TO DO: Using the listing below, work out how many lines contain the word "dart", and respond with that number alone.

[RECORDS SUPPLIED]

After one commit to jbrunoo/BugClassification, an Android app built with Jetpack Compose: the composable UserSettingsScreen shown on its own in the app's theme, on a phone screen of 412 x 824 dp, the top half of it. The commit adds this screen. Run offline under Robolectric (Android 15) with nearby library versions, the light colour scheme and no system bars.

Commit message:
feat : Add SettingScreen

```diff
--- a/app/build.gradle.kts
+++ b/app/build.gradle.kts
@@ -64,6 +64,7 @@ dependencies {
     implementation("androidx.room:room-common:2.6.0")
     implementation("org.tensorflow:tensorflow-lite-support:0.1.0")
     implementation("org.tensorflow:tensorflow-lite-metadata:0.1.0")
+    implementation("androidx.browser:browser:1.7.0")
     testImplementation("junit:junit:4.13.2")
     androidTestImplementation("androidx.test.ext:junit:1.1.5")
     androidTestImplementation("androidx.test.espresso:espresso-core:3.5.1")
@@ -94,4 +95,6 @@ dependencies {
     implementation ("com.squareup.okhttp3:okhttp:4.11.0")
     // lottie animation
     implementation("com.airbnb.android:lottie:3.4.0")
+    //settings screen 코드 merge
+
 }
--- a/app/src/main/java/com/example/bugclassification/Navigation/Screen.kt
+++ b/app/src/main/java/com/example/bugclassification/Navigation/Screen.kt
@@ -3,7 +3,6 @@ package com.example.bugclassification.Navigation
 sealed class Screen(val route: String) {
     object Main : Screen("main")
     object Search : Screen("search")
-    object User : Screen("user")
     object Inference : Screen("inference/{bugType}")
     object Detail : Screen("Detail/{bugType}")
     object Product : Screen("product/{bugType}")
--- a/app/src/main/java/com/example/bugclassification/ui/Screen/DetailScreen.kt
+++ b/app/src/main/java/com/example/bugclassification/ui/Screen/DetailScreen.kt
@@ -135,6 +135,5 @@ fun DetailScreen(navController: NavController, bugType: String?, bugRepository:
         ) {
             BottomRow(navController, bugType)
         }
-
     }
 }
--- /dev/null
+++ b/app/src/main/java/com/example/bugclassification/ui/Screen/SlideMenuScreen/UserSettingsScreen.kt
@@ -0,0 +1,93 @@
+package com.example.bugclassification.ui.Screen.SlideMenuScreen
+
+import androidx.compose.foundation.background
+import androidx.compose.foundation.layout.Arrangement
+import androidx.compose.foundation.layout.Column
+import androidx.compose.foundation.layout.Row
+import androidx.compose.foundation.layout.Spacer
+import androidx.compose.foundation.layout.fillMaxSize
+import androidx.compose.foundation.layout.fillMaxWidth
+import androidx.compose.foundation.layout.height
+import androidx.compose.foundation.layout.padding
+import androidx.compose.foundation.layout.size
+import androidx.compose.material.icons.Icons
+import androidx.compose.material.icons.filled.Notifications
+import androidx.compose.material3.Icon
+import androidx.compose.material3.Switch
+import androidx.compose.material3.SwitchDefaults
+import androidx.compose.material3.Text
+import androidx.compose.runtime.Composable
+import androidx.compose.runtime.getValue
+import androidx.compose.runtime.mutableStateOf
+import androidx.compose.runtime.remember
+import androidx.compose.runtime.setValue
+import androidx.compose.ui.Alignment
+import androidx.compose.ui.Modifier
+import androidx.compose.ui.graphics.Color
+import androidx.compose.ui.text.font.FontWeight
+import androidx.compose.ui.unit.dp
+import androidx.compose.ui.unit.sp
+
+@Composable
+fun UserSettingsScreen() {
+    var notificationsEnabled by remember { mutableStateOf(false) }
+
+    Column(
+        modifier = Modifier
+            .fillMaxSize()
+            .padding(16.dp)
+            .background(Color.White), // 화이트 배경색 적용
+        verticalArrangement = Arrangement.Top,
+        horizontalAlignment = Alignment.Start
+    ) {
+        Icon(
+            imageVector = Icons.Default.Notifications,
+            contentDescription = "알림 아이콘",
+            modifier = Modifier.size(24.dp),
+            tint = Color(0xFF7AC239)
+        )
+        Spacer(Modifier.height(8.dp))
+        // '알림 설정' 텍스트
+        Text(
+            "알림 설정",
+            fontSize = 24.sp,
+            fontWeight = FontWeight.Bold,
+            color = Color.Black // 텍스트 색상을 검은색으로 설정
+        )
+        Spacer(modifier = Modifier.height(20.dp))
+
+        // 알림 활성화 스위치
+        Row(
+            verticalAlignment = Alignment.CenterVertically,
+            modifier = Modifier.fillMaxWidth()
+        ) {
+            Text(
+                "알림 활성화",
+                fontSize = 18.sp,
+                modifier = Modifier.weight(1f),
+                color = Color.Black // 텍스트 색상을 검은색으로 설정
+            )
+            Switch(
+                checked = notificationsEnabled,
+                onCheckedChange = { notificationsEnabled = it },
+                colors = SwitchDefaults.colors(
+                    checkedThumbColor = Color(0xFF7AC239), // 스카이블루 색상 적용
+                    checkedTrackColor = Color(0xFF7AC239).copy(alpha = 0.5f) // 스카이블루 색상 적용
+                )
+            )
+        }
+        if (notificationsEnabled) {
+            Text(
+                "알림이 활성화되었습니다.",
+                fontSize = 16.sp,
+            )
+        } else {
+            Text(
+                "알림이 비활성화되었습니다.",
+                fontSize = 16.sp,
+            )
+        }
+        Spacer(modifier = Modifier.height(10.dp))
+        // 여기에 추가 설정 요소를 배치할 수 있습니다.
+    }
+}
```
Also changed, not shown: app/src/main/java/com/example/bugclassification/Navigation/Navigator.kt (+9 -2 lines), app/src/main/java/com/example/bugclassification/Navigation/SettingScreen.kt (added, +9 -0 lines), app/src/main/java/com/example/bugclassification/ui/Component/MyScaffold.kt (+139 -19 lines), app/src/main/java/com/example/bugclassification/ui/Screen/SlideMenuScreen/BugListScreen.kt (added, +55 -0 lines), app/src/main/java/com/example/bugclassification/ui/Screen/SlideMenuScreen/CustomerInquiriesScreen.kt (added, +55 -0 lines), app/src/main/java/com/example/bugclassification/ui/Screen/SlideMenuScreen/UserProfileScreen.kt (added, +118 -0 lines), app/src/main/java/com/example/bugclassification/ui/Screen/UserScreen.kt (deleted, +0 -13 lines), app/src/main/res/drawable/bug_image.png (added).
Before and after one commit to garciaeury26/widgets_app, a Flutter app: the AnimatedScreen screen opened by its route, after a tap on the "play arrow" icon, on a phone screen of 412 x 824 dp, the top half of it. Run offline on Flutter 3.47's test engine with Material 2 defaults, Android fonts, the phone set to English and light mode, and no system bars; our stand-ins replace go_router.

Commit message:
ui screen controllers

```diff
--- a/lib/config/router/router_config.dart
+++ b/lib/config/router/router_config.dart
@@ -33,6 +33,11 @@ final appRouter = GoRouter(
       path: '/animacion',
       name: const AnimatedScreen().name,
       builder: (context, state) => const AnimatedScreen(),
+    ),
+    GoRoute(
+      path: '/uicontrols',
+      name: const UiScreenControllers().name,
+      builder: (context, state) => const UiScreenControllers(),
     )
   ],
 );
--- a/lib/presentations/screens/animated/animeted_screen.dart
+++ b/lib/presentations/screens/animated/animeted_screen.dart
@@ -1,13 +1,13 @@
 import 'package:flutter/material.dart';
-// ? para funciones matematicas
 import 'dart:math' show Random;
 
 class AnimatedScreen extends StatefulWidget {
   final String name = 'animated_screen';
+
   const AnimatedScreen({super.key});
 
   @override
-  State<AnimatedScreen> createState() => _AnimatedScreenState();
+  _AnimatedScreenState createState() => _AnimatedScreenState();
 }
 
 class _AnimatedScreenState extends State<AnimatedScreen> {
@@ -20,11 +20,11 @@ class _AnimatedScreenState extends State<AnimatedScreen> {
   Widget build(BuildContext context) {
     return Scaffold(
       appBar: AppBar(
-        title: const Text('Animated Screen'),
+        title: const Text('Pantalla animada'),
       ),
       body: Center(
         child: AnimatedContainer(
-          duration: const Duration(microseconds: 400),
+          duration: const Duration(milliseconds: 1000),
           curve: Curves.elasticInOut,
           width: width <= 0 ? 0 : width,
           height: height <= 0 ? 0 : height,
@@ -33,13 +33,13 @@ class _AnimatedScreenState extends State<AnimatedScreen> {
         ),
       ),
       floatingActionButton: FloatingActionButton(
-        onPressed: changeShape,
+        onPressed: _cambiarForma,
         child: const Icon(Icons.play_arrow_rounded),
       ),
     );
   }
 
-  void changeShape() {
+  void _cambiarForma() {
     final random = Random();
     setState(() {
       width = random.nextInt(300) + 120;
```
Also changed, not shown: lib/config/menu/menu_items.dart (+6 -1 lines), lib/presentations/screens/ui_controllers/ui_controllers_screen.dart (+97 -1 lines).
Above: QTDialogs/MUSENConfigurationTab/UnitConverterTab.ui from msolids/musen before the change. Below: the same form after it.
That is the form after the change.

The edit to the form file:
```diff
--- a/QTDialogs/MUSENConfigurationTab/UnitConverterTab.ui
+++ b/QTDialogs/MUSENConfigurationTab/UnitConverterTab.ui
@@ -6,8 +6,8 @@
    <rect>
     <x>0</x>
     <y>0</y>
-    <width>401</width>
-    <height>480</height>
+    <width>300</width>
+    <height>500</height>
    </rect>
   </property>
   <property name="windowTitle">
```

[/RECORDS SUPPLIED]

TASK ANSWER: 7